“there are many reasons to believe that the processes [emphasis in original] by which the realized outer structure of a natural language comes about are deeply-rooted, species-specific, innate properties of man’s biological nature.”
Up to this day, we have seen tremendous progress in many areas of biolinguistic inquiry that have essentially corroborated this conclusion, but a true integration of linguistics and (developmental) biology in Lenneberg’s spirit is still pending and can at best be considered an ongoing endeavor. For the most part, the connection between (theoretical) linguistics and biology tends to remain rather indirect, even in an area like neuroscience of language, the currently most promising point of contact with a fair number of new interesting insights stemming from interdisciplinary collaboration (see, e.g., Moro, 2008/2015; Friederici, 2017).

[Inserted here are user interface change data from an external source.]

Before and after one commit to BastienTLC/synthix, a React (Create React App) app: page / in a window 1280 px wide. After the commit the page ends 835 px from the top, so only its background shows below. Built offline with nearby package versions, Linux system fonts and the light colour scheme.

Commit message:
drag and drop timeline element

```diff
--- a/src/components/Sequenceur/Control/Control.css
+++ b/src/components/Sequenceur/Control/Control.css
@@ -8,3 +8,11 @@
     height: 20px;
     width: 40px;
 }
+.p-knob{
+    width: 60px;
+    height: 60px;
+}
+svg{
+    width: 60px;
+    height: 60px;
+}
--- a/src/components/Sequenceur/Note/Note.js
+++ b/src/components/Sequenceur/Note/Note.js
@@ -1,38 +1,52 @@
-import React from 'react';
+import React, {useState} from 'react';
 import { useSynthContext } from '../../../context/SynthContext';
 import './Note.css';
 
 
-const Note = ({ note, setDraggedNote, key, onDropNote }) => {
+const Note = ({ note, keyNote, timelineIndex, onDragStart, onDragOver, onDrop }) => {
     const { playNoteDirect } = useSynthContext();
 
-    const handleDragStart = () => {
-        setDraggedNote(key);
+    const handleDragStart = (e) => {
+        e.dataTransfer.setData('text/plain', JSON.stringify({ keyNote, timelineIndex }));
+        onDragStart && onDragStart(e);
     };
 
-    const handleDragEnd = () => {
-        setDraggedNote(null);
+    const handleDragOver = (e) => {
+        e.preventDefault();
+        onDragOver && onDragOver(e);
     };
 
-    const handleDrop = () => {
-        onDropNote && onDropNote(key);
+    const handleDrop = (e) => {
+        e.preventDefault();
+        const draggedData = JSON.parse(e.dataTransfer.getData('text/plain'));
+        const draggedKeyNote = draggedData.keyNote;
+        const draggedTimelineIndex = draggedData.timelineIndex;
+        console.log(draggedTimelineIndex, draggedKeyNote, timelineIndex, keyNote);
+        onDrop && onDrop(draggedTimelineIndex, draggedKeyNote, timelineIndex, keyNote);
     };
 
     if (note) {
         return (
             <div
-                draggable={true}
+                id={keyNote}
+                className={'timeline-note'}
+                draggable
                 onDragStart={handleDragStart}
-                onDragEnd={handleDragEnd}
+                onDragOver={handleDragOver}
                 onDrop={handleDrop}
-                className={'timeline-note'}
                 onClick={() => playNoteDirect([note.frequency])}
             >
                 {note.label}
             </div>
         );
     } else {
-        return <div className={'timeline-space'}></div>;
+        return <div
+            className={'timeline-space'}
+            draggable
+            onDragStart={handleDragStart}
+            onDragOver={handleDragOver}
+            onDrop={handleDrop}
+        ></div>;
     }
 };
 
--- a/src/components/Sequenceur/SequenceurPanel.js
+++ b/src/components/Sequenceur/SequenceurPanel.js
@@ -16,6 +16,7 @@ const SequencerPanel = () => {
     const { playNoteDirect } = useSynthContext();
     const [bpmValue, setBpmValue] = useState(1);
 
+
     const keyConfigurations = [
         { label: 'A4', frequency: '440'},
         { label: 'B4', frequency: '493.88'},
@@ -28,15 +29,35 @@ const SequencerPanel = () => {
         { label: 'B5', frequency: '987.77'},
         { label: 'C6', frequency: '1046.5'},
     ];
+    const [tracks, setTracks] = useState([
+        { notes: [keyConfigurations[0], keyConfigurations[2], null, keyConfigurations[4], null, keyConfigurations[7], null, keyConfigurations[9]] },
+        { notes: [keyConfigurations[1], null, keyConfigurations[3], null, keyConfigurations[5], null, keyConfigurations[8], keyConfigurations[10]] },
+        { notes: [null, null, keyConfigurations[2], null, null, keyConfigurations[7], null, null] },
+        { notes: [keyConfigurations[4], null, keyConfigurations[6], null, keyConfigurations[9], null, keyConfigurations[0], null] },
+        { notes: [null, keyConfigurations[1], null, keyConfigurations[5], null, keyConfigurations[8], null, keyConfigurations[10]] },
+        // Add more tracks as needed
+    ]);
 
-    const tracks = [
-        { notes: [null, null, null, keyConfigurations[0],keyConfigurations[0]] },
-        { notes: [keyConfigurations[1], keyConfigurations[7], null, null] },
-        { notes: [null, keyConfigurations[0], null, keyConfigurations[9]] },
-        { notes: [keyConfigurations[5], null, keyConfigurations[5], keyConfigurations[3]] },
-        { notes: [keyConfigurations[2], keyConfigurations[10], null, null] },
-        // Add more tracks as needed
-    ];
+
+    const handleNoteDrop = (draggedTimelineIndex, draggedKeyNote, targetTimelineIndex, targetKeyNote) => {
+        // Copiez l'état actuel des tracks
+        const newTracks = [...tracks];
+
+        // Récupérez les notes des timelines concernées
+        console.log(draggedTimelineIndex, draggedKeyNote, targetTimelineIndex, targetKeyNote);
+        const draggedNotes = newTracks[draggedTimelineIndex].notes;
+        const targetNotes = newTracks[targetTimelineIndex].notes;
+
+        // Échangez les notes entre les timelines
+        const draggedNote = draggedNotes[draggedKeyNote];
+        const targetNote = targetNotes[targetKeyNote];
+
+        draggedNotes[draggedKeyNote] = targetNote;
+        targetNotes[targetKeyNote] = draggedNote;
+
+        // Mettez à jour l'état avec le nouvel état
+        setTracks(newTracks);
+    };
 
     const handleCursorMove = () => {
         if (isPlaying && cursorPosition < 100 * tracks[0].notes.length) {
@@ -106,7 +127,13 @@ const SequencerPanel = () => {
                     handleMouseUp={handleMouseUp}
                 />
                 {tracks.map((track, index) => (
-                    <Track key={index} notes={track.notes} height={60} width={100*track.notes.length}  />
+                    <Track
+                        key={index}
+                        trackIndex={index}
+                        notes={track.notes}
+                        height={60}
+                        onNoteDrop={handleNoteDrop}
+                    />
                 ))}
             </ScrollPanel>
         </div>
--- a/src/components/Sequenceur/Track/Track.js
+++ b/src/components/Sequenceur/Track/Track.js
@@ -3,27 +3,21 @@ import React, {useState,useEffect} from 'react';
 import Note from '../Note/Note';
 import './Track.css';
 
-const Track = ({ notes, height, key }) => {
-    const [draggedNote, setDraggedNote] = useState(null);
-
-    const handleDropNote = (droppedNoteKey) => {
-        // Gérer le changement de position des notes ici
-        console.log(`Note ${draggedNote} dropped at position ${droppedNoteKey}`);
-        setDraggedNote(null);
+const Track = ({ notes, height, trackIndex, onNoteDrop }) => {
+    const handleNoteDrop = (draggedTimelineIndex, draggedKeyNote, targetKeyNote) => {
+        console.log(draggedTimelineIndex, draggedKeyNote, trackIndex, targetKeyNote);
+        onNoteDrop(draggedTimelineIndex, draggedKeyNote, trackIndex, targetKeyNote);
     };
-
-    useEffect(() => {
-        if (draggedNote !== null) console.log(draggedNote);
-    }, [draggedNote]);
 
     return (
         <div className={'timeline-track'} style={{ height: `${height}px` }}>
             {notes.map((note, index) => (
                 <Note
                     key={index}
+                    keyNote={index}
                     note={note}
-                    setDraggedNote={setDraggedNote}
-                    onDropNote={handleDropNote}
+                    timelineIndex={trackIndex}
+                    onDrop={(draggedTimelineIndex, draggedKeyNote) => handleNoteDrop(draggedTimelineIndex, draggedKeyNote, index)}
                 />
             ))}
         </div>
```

Lenneberg’s foundational book was ground-breaking insofar as he managed to formulate a coherent theory with regard to the biological basis of language for the very first time, thereby, in collaboration with many others, kicking off the development of the entire sub-field of biolinguistics. Clearly, the biological study of the human language capacity has progressed significantly over the past 50 years, so one could now hardly use Biological Foundations of Language for teaching a class on the subject matter. Nevertheless, there can be no doubt that the book is a true classic and as such should be something that we regularly go back to. The 50-year anniversary of its publication provides such an opportunity and the inclined reader will be pleasantly surprised at how accurate Lenneberg’s analyses and predictions still are; even more so, with some minor additions and modifications, the biological theory of language development he put forward remains most accurate to this day.